Originally published August 14, 2013, the blog post may have been edited for clarity and updated with relevant information and links.
Last night, Newport Interactive Marketers held its monthly talk at the International Yacht Restoration School (IYRS) on lower Thames Street. I’ve walked by it several times to go to Gary’s Handy Lunch or Aqua boutique across the street, but I never paid attention to the huge warehouse before.
The IYRS has been around since 1993 and it is dedicated to keeping the craft of boat building alive. The school has three schools based in Newport and Bristol: School of Boatbuilding & Restoration, School of Marine Systems, and School of Composites Technology.
One of the IYRS projects is the restoration of the last turn-of-the-century schooner in existence: Coronet.
Here is a brief description of the Coronet from the International Yacht Restoration School:
Coronet was first launched in 1885, and was one of the most elegant sailing yachts of her day. She was designed for crossing the ocean in style, and featured a marble staircase, stained glass doors, mahogany paneled staterooms, and a piano in the main salon. Since 1995, Coronet has been on the campus of the IYRS, awaiting restoration. Coronet Restoration Partners purchased her in 2006, and restoration has now begun in earnest.IYRS
Before Newport Interactive Marketers’ talk began, I looked at Coronet, which is housed in a separate warehouse behind IYRS.
Coronet has been restored by hand for the past ten years and is projected to finish in three to five years.
To learn more about Coronet, read about her history and check out her restoration blog.
In November 2022, it was announced that Coronet was leaving IYRS to complete her restoration in Mystic, CT:
Coronet, the 1885 schooner, and what may be considered the last of the Gilded Age yachts, will be making her way to Mystic for a three-year restoration. The hauling process is proving to be an impressive undertaking in and of itself, as the vessel is currently on dry dock atIYRS School of Technology and Trades.
First launched in 1885, Coronet was one of the most elegant sailing yachts of her day.
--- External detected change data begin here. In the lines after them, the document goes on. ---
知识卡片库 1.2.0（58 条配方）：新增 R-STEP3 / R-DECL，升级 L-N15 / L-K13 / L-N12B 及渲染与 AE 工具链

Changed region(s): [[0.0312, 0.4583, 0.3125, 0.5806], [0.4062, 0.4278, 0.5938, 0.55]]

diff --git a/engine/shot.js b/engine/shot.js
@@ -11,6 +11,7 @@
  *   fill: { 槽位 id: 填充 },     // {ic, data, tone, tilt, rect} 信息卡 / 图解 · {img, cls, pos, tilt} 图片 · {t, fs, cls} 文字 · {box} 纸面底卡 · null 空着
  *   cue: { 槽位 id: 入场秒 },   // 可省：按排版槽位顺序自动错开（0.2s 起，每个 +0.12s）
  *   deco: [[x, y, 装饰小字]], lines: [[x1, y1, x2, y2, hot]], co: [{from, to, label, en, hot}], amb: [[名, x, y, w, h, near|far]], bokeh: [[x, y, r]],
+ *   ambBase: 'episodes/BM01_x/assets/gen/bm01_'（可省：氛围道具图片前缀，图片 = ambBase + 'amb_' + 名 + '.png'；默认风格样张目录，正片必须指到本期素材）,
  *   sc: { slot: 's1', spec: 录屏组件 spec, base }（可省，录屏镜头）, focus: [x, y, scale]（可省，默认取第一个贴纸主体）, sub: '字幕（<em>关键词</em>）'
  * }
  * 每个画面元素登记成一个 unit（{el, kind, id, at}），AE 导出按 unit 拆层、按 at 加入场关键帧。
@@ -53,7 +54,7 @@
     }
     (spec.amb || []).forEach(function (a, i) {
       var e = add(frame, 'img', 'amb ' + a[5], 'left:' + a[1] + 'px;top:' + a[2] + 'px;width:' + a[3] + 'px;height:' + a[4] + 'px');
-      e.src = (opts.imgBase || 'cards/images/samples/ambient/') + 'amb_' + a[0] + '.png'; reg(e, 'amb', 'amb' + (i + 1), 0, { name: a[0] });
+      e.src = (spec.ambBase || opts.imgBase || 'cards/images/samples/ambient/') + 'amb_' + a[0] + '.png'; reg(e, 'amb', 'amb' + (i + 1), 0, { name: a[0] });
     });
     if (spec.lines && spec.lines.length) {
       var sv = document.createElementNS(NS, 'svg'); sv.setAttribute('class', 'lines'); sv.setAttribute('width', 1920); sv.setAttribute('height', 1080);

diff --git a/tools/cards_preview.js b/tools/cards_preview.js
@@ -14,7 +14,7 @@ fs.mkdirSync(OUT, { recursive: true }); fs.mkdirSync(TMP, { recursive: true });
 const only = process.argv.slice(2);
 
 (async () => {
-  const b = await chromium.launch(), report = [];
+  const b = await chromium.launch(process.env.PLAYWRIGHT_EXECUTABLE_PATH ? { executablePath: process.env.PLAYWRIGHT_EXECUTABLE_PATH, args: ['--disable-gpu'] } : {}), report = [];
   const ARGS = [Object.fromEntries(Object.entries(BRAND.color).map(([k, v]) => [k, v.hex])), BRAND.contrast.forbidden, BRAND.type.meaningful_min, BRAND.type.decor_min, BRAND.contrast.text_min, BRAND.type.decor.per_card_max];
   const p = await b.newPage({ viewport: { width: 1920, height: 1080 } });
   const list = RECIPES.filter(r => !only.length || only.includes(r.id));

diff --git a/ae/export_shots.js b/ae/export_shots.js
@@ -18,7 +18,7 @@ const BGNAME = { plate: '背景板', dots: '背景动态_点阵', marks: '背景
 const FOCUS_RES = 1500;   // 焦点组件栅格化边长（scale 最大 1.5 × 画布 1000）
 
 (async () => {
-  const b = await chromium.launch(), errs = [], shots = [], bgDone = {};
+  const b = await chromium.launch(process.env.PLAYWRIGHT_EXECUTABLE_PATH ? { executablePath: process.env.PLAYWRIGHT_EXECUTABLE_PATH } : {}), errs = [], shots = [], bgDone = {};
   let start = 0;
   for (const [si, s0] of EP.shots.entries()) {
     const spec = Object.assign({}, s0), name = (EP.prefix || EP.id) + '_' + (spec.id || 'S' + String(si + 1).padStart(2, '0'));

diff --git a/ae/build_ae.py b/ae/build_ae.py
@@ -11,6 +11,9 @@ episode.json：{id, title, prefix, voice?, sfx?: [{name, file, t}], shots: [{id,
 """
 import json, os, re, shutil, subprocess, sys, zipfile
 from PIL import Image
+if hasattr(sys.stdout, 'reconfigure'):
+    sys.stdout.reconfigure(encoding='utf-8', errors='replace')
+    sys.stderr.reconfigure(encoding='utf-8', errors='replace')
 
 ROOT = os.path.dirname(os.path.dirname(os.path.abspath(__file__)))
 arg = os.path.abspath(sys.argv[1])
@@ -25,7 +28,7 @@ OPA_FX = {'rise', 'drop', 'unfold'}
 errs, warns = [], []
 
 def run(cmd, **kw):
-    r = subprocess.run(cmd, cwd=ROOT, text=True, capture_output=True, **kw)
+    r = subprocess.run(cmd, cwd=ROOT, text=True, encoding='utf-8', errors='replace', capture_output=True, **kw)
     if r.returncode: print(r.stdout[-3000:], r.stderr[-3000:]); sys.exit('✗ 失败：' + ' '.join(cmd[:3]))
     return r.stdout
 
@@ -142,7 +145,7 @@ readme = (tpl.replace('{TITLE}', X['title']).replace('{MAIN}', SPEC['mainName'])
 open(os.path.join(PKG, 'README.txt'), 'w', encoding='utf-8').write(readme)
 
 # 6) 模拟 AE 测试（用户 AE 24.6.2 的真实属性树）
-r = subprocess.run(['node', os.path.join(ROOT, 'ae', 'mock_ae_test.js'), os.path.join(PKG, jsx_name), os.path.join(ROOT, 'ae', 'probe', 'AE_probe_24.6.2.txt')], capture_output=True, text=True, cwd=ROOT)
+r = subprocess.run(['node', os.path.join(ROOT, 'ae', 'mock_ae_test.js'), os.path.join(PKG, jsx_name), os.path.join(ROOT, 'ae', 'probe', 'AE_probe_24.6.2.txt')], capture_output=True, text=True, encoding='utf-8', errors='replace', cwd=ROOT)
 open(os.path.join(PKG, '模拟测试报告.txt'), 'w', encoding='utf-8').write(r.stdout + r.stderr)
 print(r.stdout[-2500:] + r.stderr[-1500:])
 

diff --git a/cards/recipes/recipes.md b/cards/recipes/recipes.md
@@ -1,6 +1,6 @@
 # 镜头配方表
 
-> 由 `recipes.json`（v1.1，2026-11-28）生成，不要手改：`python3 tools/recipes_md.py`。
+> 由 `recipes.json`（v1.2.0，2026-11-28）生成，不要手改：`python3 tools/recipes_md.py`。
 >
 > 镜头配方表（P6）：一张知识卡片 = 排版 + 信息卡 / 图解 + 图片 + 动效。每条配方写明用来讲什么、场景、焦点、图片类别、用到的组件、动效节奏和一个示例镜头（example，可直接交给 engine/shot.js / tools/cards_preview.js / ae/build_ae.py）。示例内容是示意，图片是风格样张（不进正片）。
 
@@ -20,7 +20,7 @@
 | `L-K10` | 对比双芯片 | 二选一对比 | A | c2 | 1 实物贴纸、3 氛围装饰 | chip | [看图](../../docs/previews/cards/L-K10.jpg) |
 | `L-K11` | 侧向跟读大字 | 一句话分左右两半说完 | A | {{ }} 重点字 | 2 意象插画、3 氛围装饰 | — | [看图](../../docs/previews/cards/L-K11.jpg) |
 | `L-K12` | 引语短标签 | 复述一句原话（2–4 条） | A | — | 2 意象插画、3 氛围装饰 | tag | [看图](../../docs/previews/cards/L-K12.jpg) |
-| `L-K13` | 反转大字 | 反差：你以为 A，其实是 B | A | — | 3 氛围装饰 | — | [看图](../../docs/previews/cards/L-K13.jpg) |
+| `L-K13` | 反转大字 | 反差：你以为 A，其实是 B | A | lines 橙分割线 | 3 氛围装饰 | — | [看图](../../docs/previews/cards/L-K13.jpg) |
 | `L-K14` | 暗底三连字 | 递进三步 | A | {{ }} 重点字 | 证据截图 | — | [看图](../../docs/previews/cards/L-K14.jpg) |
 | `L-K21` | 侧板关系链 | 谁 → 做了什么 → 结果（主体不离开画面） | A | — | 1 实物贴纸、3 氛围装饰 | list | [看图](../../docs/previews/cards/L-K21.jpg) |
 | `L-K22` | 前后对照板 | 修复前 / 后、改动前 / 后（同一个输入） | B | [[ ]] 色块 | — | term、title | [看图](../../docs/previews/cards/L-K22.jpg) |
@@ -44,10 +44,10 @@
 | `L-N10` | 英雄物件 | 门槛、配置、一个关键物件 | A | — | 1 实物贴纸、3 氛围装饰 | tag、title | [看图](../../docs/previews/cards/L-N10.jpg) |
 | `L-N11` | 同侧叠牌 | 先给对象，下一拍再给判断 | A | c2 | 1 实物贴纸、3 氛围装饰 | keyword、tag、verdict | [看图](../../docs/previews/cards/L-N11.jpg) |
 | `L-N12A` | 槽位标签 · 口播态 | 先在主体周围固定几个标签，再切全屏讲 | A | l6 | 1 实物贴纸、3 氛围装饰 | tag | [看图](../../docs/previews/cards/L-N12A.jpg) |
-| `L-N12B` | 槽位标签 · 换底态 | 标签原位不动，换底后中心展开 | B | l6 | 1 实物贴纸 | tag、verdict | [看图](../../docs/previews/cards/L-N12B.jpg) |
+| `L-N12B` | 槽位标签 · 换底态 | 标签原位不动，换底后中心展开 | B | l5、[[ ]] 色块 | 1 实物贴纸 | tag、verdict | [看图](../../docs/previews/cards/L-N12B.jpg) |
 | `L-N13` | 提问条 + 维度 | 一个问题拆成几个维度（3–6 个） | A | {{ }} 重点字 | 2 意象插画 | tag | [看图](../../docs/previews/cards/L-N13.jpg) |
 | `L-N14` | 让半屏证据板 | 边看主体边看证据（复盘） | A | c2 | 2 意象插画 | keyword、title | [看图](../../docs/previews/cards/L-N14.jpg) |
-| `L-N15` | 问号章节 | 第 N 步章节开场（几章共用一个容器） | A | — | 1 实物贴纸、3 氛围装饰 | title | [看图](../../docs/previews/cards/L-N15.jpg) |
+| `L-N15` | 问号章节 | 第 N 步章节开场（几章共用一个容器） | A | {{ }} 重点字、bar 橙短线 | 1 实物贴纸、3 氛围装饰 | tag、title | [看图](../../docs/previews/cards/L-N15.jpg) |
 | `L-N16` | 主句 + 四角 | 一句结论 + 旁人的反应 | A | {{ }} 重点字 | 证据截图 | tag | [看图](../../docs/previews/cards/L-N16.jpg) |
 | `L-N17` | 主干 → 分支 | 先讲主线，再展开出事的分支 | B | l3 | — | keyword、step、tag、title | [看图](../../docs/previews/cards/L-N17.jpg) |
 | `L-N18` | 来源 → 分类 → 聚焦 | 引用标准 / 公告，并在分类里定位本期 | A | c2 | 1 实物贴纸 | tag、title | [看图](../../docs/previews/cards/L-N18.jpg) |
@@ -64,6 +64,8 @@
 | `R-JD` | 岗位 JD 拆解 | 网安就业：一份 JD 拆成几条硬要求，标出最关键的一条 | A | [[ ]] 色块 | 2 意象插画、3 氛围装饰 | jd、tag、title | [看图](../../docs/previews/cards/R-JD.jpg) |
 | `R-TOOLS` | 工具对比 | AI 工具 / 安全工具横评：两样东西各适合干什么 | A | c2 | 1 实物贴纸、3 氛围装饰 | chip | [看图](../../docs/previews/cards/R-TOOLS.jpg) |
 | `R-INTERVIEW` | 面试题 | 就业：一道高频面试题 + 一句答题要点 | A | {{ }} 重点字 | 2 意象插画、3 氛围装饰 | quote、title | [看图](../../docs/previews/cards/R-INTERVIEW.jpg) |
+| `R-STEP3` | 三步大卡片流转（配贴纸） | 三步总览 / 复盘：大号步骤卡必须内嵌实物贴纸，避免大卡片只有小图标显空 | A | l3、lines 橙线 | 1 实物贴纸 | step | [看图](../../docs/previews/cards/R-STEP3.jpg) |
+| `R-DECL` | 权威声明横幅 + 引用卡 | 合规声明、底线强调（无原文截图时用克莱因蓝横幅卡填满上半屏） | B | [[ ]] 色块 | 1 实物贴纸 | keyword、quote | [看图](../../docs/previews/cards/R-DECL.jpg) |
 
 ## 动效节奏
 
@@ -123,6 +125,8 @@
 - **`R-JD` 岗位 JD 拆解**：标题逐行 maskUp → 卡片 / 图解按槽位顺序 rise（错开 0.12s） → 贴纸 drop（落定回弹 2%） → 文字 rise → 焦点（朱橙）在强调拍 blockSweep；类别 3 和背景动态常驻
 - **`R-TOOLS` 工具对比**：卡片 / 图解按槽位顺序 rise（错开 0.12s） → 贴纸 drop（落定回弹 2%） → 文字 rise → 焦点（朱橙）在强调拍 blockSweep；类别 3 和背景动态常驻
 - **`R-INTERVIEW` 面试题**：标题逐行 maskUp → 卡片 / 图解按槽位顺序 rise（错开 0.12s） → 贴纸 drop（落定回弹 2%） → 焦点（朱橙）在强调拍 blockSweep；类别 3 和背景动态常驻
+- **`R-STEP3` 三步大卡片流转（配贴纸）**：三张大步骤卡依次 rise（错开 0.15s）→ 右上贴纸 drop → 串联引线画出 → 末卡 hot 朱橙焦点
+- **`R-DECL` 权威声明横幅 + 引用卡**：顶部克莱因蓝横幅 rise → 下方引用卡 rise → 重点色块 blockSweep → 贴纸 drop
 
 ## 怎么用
Intended for crossing the ocean in style, the 131-foot schooner was designed by William Townsend and built for Rufus T. Bush by the C. & R. Poillon shipyard in Brooklyn. Bush then put forth a $10,000 challenge (roughly $300,000 in today’s dollars) against any other yacht for a transatlantic race. The ocean race between the Coronet and the yacht Dauntless in March 1887 made Rufus T. Bush and the victorious Coronet famous—the New York Times devoted its entire first page on March 28, 1887 to the story.
IYRS says that the Henry B. du Pont Preservation Shipyard, which celebrates its 50th anniversary this year, is uniquely suited to the task. In 2007, a major investment was made to upgrade the Shipyard’s shiplift which allows it to haul vessels up to 450 tons, a capability unmatched by any other facility on eastern seaboard.Coronet to leave IYRS, Mystic Seaport and Museum to restore the 1885 Schooner Yacht, WHATS UP NEWP